Web document revisions:

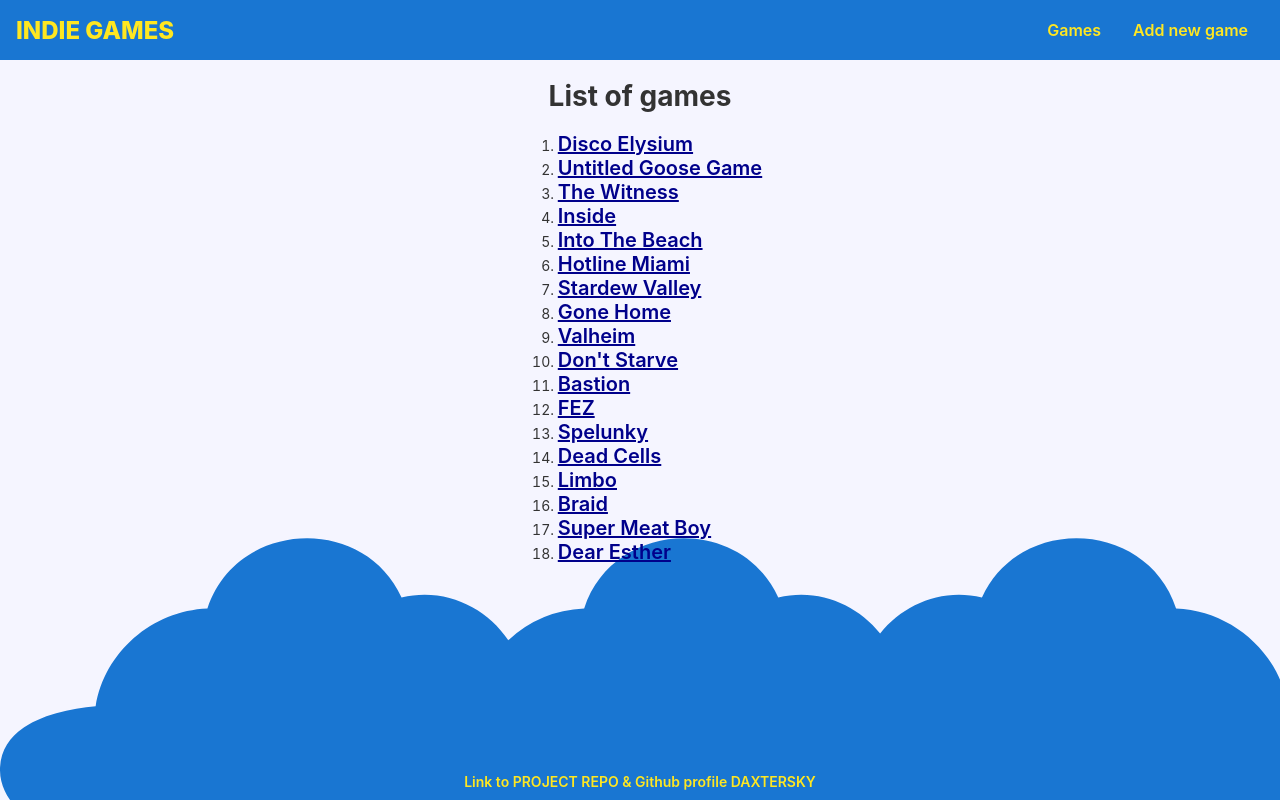
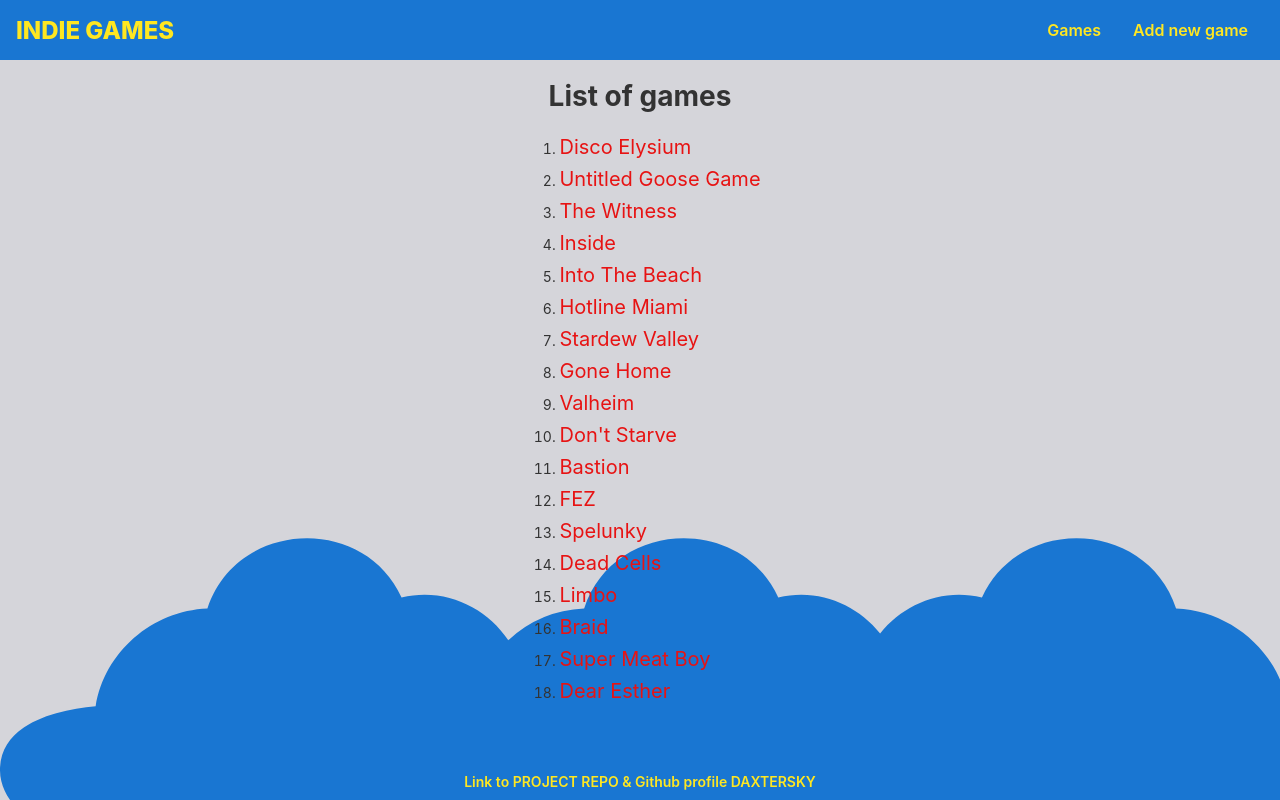
Before and after one commit to mikizuk/ng-indie-games, an Angular app: page /game-list in a window 1280 px wide. Both pictures are taken after a click on the button "Add". Built offline with nearby package versions, Linux system fonts and the light colour scheme.

Commit message:
list font and styling improved

```diff
--- a/src/app/components/game-list/game-list.component.html
+++ b/src/app/components/game-list/game-list.component.html
@@ -1,7 +1,7 @@
 <h1>List of games</h1>
 
 <ol class="game-list">
-  <li *ngFor="let game of games">
+  <li class="game-list__element" *ngFor="let game of games">
     <a class="game-list__item" routerLink="/game-item/{{game.id}}" routerLinkActive="router-link-active" >{{ game.title }}</a>
   </li>
 </ol>
--- a/src/app/components/game-list/game-list.component.scss
+++ b/src/app/components/game-list/game-list.component.scss
@@ -8,15 +8,20 @@
 
 .game-list {
   margin-top: 0;
-  .game-list__item {
-    color: darkblue;
-    font-weight: 600;
-    font-size: 20px;
-    &:hover {
-      color: red;
+  .game-list__element {
+    line-height: 30px;
+    .game-list__item {
+      color: #e71313;
+      font-weight: 400;
+      font-size: 20px;
+      text-decoration: none;
+      &:hover {
+        color:darken($color: #e71313, $amount: 15);
+        text-decoration: underline;
+      }
     }
   }
 }
 
 // RWD
-@import './../../../rwd.scss';
+@import "./../../../rwd.scss";
--- a/src/styles.scss
+++ b/src/styles.scss
@@ -9,14 +9,14 @@
 body {
   margin: 0;
   padding: 0;
-  font-family: -apple-system, BlinkMacSystemFont, "Segoe UI", Roboto, Helvetica, Arial, sans-serif, "Apple Color Emoji",
+  font-family: -apple-system,  Helvetica, Arial, sans-serif, "Apple Color Emoji",
     "Segoe UI Emoji", "Segoe UI Symbol";
   font-size: 14px;
   color: #333;
   box-sizing: border-box;
   -webkit-font-smoothing: antialiased;
   -moz-osx-font-smoothing: grayscale;
-  background-color: #f5f5ff;
+  background-color: #d5d5da;
 }
 
 // SHARED
```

◆ THE PROBLEM ◆
Before you finish, make sure every line above has been repeated exactly and no picture remains in the copy.

◆ OUTPUT OF THE EXERCISE ◆
Before and after one commit to mikizuk/ng-indie-games, an Angular app: page /game-list in a window 1280 px wide. Both pictures are taken after a click on the button "Add". Built offline with nearby package versions, Linux system fonts and the light colour scheme.

Commit message:
list font and styling improved

```diff
--- a/src/app/components/game-list/game-list.component.html
+++ b/src/app/components/game-list/game-list.component.html
@@ -1,7 +1,7 @@
 <h1>List of games</h1>
 
 <ol class="game-list">
-  <li *ngFor="let game of games">
+  <li class="game-list__element" *ngFor="let game of games">
     <a class="game-list__item" routerLink="/game-item/{{game.id}}" routerLinkActive="router-link-active" >{{ game.title }}</a>
   </li>
 </ol>
--- a/src/app/components/game-list/game-list.component.scss
+++ b/src/app/components/game-list/game-list.component.scss
@@ -8,15 +8,20 @@
 
 .game-list {
   margin-top: 0;
-  .game-list__item {
-    color: darkblue;
-    font-weight: 600;
-    font-size: 20px;
-    &:hover {
-      color: red;
+  .game-list__element {
+    line-height: 30px;
+    .game-list__item {
+      color: #e71313;
+      font-weight: 400;
+      font-size: 20px;
+      text-decoration: none;
+      &:hover {
+        color:darken($color: #e71313, $amount: 15);
+        text-decoration: underline;
+      }
     }
   }
 }
 
 // RWD
-@import './../../../rwd.scss';
+@import "./../../../rwd.scss";
--- a/src/styles.scss
+++ b/src/styles.scss
@@ -9,14 +9,14 @@
 body {
   margin: 0;
   padding: 0;
-  font-family: -apple-system, BlinkMacSystemFont, "Segoe UI", Roboto, Helvetica, Arial, sans-serif, "Apple Color Emoji",
+  font-family: -apple-system,  Helvetica, Arial, sans-serif, "Apple Color Emoji",
     "Segoe UI Emoji", "Segoe UI Symbol";
   font-size: 14px;
   color: #333;
   box-sizing: border-box;
   -webkit-font-smoothing: antialiased;
   -moz-osx-font-smoothing: grayscale;
-  background-color: #f5f5ff;
+  background-color: #d5d5da;
 }
 
 // SHARED
```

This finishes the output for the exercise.